It goes without saying that if you sustain an injury on the job, you should receive compensation. However, many office employees suffer repetitive stress injuries at work and neglect to file a claim under the impression that the situation is too minor to warrant action.
In the state of California, employees need only prove that their job is a “contributing cause” to an injury in order to receive workers’ compensation. Learning more about compensation law will help you receive the financial support you deserve in the event you become hurt at the office.
What is a contributing cause?
According to California regulations on the topic of work-relatedness, employers must consider an injury or illness to be work-related if the work environment is a cause or even a contributing factor to the condition. For example, an office worker suffering from carpal tunnel syndrome can claim that the condition is work-related due to the repetitive wrist motions required when typing or performing similar tasks. This remains the case even if the individual performs similar actions off the job that also contribute to the condition.
How can I prove my job contributes to an injury?
You should collect as much evidence as possible to prove that your injury is work-related. Start by keeping accurate personal records on much time you spend performing contributing tasks. Receiving reports from a doctor that diagnose the condition and lists harmful motions is an even better course of action.
If you are one of the many California office workers suffering from a cumulative trauma injury, you might be overlooking financial compensation that you have every right to claim.
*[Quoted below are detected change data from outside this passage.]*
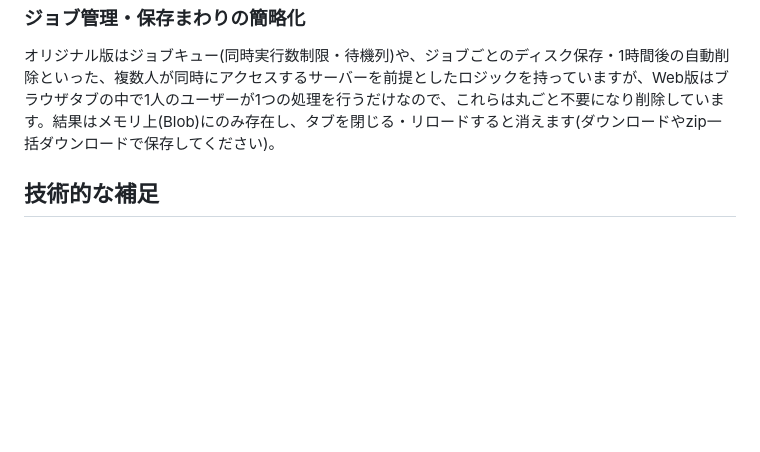
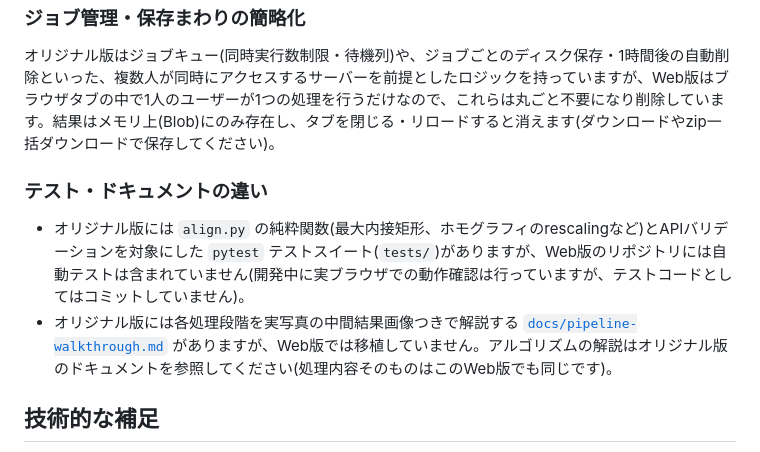
Before and after one commit to MeiNogizaka/BurstAlignImageWeb, a Markdown page: README.md, the part around the change. Rendered like a GitHub page; blank space fills up the shorter version.

Commit message:
READMEの比較表にテスト・ドキュメントの違いを追加
オリジナル版のリポジトリを再確認し、pytestテストスイート(tests/)と
docs/pipeline-walkthrough.mdがWeb版に移植されていない点を比較点として追記。
被写体サイズ上限(小)3%→5%の変更は、確認時点でオリジナル版にはまだ
反映されていなかったため、既存の比較表の記載(3%→5%)をそのまま維持。

Co-Authored-By: Claude Sonnet 5 <noreply@anthropic.com>

```diff
--- a/README.md
+++ b/README.md
@@ -55,6 +55,11 @@
 
 オリジナル版はジョブキュー(同時実行数制限・待機列)や、ジョブごとのディスク保存・1時間後の自動削除といった、複数人が同時にアクセスするサーバーを前提としたロジックを持っていますが、Web版はブラウザタブの中で1人のユーザーが1つの処理を行うだけなので、これらは丸ごと不要になり削除しています。結果はメモリ上(Blob)にのみ存在し、タブを閉じる・リロードすると消えます(ダウンロードやzip一括ダウンロードで保存してください)。
 
+### テスト・ドキュメントの違い
+
+- オリジナル版には `align.py` の純粋関数(最大内接矩形、ホモグラフィのrescalingなど)とAPIバリデーションを対象にした `pytest` テストスイート(`tests/`)がありますが、Web版のリポジトリには自動テストは含まれていません(開発中に実ブラウザでの動作確認は行っていますが、テストコードとしてはコミットしていません)。
+- オリジナル版には各処理段階を実写真の中間結果画像つきで解説する [`docs/pipeline-walkthrough.md`](https://github.com/MeiNogizaka/BurstAlignImage/blob/main/docs/pipeline-walkthrough.md) がありますが、Web版では移植していません。アルゴリズムの解説はオリジナル版のドキュメントを参照してください(処理内容そのものはこのWeb版でも同じです)。
+
 ## 技術的な補足
 
 - **利用ライブラリ**: [OpenCV.js](https://github.com/TechStark/opencv-js)(特徴点マッチング・ホモグラフィ推定・ワープ・中央値スタッキングなど画像処理全般)、[onnxruntime-web](https://github.com/microsoft/onnxruntime)(被写体切り抜きのAI推論)、[fflate](https://github.com/101arrowz/fflate)(zip一括ダウンロードの生成)。いずれもクライアントサイドで完結する形で利用しています。
```
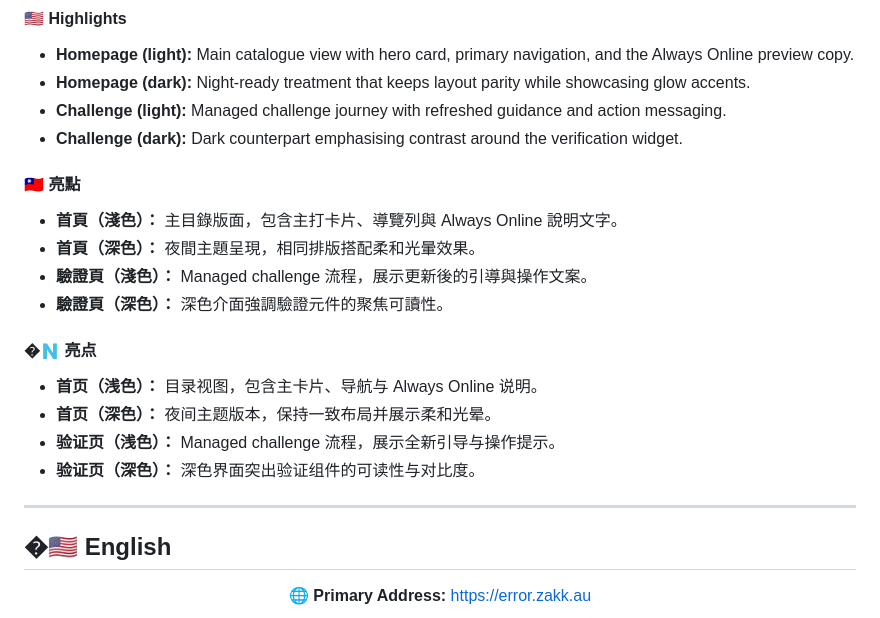
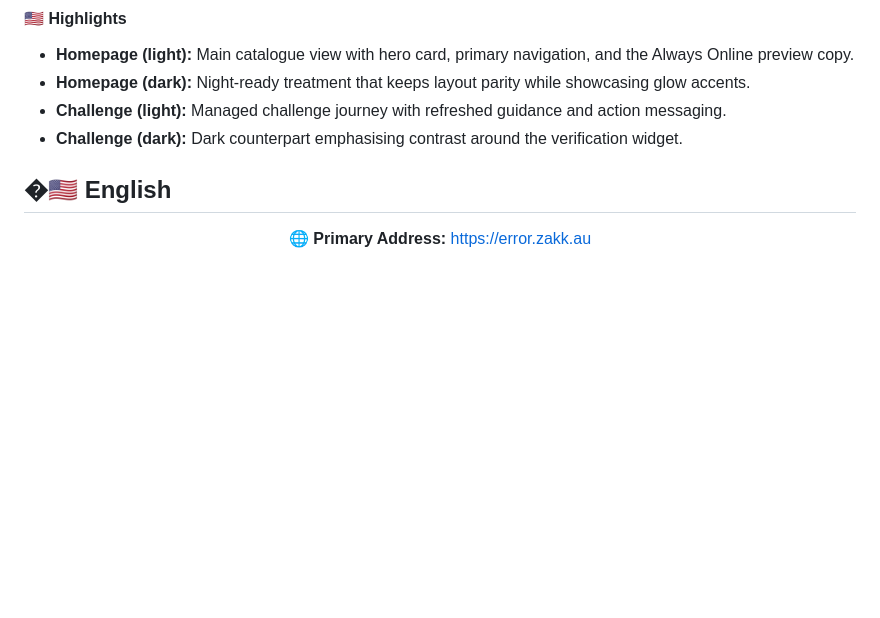
Before and after one commit to Zakkaus/cf-pages, a Markdown page: README.md, the part around the change. Rendered like a GitHub page; blank space fills up the shorter version.

Commit message:
移除繁體中文及簡體中文的亮點描述

```diff
--- a/README.md
+++ b/README.md
@@ -41,20 +41,6 @@
 - **Homepage (dark):** Night-ready treatment that keeps layout parity while showcasing glow accents.
 - **Challenge (light):** Managed challenge journey with refreshed guidance and action messaging.
 - **Challenge (dark):** Dark counterpart emphasising contrast around the verification widget.
-
-#### 🇹🇼 亮點
-- **首頁（淺色）：** 主目錄版面，包含主打卡片、導覽列與 Always Online 說明文字。
-- **首頁（深色）：** 夜間主題呈現，相同排版搭配柔和光暈效果。
-- **驗證頁（淺色）：** Managed challenge 流程，展示更新後的引導與操作文案。
-- **驗證頁（深色）：** 深色介面強調驗證元件的聚焦可讀性。
-
-#### �🇳 亮点
-- **首页（浅色）：** 目录视图，包含主卡片、导航与 Always Online 说明。
-- **首页（深色）：** 夜间主题版本，保持一致布局并展示柔和光晕。
-- **验证页（浅色）：** Managed challenge 流程，展示全新引导与操作提示。
-- **验证页（深色）：** 深色界面突出验证组件的可读性与对比度。
-
----
 
 ## �🇺🇸 English
 
```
It is entirely likely that your day-to-day tasks at work are contributing to a harmful condition.